Action item →
Copy the listing that follows exactly. Its pictures do not belong in the copy.

--------------------------------------------------

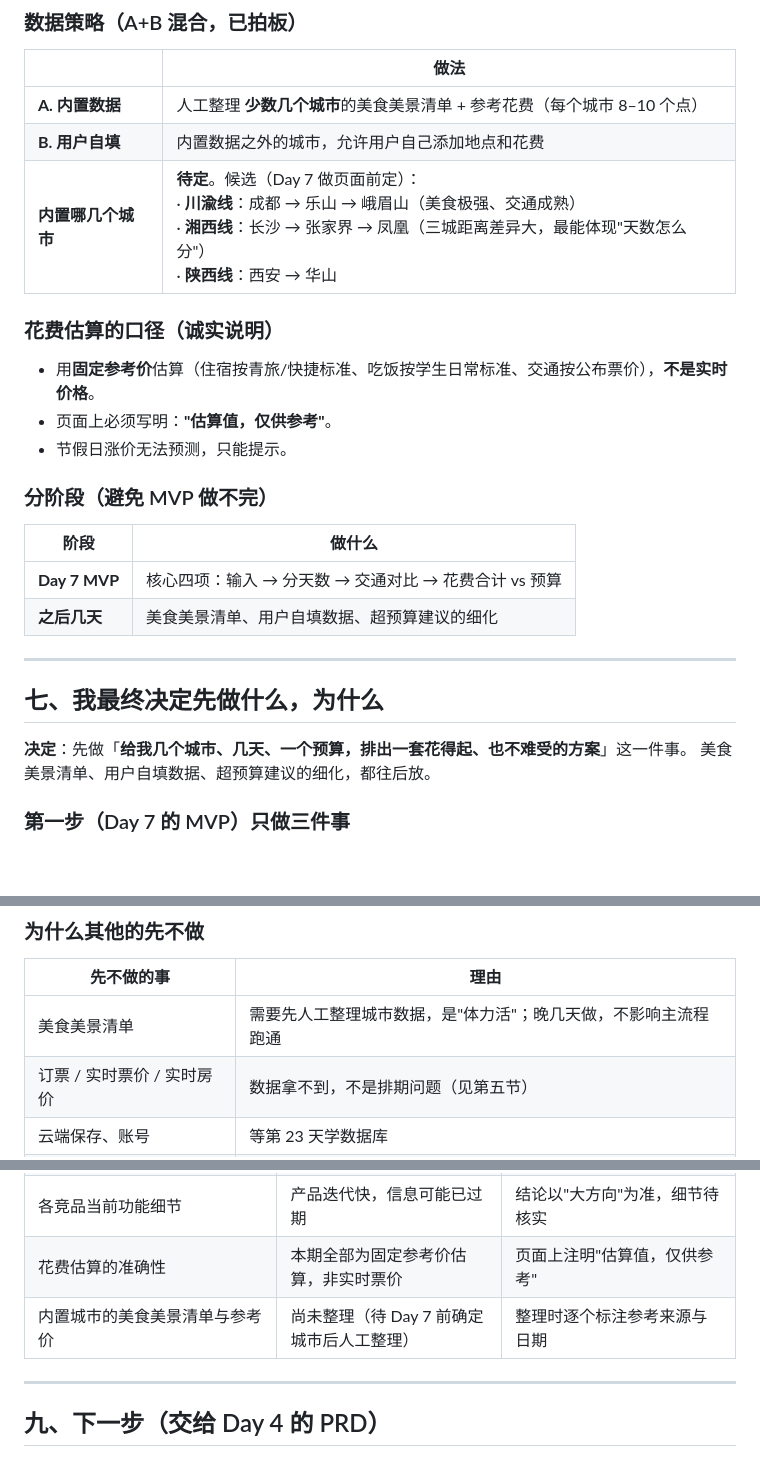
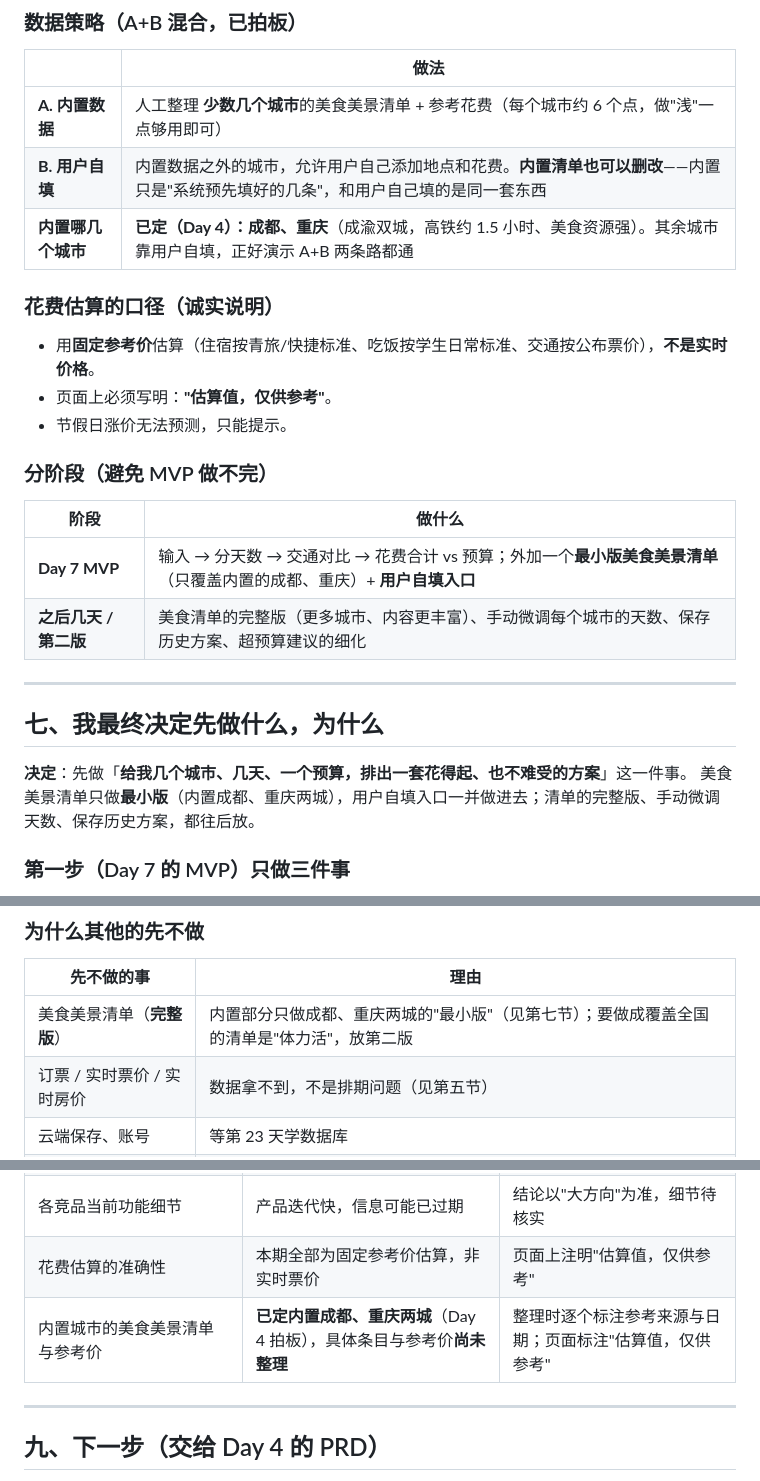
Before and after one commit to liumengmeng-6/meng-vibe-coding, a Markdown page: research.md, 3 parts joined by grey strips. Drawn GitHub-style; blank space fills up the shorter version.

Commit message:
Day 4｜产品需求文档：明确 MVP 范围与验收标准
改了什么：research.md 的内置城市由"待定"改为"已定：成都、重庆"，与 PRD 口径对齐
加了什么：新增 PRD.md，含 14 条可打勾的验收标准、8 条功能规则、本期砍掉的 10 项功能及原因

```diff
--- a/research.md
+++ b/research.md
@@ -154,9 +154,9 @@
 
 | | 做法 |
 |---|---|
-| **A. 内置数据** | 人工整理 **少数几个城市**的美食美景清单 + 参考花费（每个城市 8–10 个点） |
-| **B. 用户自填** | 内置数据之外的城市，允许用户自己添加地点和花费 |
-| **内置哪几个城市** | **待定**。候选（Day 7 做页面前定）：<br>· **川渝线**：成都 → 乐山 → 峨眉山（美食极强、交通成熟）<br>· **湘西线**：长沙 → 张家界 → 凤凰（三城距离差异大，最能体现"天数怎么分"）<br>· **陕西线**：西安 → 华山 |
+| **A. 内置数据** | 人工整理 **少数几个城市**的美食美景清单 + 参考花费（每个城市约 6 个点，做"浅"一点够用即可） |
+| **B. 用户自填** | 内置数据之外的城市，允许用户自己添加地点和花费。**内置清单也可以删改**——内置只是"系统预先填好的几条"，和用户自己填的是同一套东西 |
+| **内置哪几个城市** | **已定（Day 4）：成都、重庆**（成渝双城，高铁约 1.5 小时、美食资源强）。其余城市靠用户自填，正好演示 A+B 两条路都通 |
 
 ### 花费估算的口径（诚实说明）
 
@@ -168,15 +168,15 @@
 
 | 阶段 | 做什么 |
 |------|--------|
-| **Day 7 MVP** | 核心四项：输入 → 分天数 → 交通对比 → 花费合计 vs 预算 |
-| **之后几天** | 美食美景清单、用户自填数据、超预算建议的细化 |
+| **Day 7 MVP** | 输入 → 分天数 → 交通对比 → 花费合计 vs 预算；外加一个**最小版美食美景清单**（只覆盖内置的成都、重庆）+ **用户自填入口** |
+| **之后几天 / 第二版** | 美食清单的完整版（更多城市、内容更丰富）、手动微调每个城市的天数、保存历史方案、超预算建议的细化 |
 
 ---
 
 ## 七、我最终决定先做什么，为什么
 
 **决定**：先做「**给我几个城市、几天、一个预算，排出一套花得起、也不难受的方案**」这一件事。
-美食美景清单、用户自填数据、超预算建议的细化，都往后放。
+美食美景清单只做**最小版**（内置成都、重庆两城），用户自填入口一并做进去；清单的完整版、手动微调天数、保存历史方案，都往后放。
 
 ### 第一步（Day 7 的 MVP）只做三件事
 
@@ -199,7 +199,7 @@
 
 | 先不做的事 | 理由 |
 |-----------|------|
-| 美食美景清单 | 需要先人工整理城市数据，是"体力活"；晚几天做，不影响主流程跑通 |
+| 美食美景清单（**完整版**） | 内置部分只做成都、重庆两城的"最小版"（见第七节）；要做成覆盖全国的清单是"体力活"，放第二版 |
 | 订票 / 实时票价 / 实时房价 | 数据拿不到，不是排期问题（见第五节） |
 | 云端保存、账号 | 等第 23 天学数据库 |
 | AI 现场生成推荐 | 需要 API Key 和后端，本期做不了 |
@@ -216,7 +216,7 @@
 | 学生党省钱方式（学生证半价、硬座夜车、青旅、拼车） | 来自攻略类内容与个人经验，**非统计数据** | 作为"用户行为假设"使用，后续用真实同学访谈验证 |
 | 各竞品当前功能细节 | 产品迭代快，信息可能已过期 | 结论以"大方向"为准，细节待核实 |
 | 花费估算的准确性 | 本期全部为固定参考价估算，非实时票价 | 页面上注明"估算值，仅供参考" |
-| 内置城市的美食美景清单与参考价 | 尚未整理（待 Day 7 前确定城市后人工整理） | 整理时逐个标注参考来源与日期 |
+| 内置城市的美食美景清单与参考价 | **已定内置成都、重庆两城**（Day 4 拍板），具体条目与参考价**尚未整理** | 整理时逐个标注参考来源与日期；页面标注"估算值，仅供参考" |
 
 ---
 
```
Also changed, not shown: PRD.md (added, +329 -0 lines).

--------------------------------------------------

Answer box →
Before and after one commit to liumengmeng-6/meng-vibe-coding, a Markdown page: research.md, 3 parts joined by grey strips. Drawn GitHub-style; blank space fills up the shorter version.

Commit message:
Day 4｜产品需求文档：明确 MVP 范围与验收标准
改了什么：research.md 的内置城市由"待定"改为"已定：成都、重庆"，与 PRD 口径对齐
加了什么：新增 PRD.md，含 14 条可打勾的验收标准、8 条功能规则、本期砍掉的 10 项功能及原因

```diff
--- a/research.md
+++ b/research.md
@@ -154,9 +154,9 @@
 
 | | 做法 |
 |---|---|
-| **A. 内置数据** | 人工整理 **少数几个城市**的美食美景清单 + 参考花费（每个城市 8–10 个点） |
-| **B. 用户自填** | 内置数据之外的城市，允许用户自己添加地点和花费 |
-| **内置哪几个城市** | **待定**。候选（Day 7 做页面前定）：<br>· **川渝线**：成都 → 乐山 → 峨眉山（美食极强、交通成熟）<br>· **湘西线**：长沙 → 张家界 → 凤凰（三城距离差异大，最能体现"天数怎么分"）<br>· **陕西线**：西安 → 华山 |
+| **A. 内置数据** | 人工整理 **少数几个城市**的美食美景清单 + 参考花费（每个城市约 6 个点，做"浅"一点够用即可） |
+| **B. 用户自填** | 内置数据之外的城市，允许用户自己添加地点和花费。**内置清单也可以删改**——内置只是"系统预先填好的几条"，和用户自己填的是同一套东西 |
+| **内置哪几个城市** | **已定（Day 4）：成都、重庆**（成渝双城，高铁约 1.5 小时、美食资源强）。其余城市靠用户自填，正好演示 A+B 两条路都通 |
 
 ### 花费估算的口径（诚实说明）
 
@@ -168,15 +168,15 @@
 
 | 阶段 | 做什么 |
 |------|--------|
-| **Day 7 MVP** | 核心四项：输入 → 分天数 → 交通对比 → 花费合计 vs 预算 |
-| **之后几天** | 美食美景清单、用户自填数据、超预算建议的细化 |
+| **Day 7 MVP** | 输入 → 分天数 → 交通对比 → 花费合计 vs 预算；外加一个**最小版美食美景清单**（只覆盖内置的成都、重庆）+ **用户自填入口** |
+| **之后几天 / 第二版** | 美食清单的完整版（更多城市、内容更丰富）、手动微调每个城市的天数、保存历史方案、超预算建议的细化 |
 
 ---
 
 ## 七、我最终决定先做什么，为什么
 
 **决定**：先做「**给我几个城市、几天、一个预算，排出一套花得起、也不难受的方案**」这一件事。
-美食美景清单、用户自填数据、超预算建议的细化，都往后放。
+美食美景清单只做**最小版**（内置成都、重庆两城），用户自填入口一并做进去；清单的完整版、手动微调天数、保存历史方案，都往后放。
 
 ### 第一步（Day 7 的 MVP）只做三件事
 
@@ -199,7 +199,7 @@
 
 | 先不做的事 | 理由 |
 |-----------|------|
-| 美食美景清单 | 需要先人工整理城市数据，是"体力活"；晚几天做，不影响主流程跑通 |
+| 美食美景清单（**完整版**） | 内置部分只做成都、重庆两城的"最小版"（见第七节）；要做成覆盖全国的清单是"体力活"，放第二版 |
 | 订票 / 实时票价 / 实时房价 | 数据拿不到，不是排期问题（见第五节） |
 | 云端保存、账号 | 等第 23 天学数据库 |
 | AI 现场生成推荐 | 需要 API Key 和后端，本期做不了 |
@@ -216,7 +216,7 @@
 | 学生党省钱方式（学生证半价、硬座夜车、青旅、拼车） | 来自攻略类内容与个人经验，**非统计数据** | 作为"用户行为假设"使用，后续用真实同学访谈验证 |
 | 各竞品当前功能细节 | 产品迭代快，信息可能已过期 | 结论以"大方向"为准，细节待核实 |
 | 花费估算的准确性 | 本期全部为固定参考价估算，非实时票价 | 页面上注明"估算值，仅供参考" |
-| 内置城市的美食美景清单与参考价 | 尚未整理（待 Day 7 前确定城市后人工整理） | 整理时逐个标注参考来源与日期 |
+| 内置城市的美食美景清单与参考价 | **已定内置成都、重庆两城**（Day 4 拍板），具体条目与参考价**尚未整理** | 整理时逐个标注参考来源与日期；页面标注"估算值，仅供参考" |
 
 ---
 
```
Also changed, not shown: PRD.md (added, +329 -0 lines).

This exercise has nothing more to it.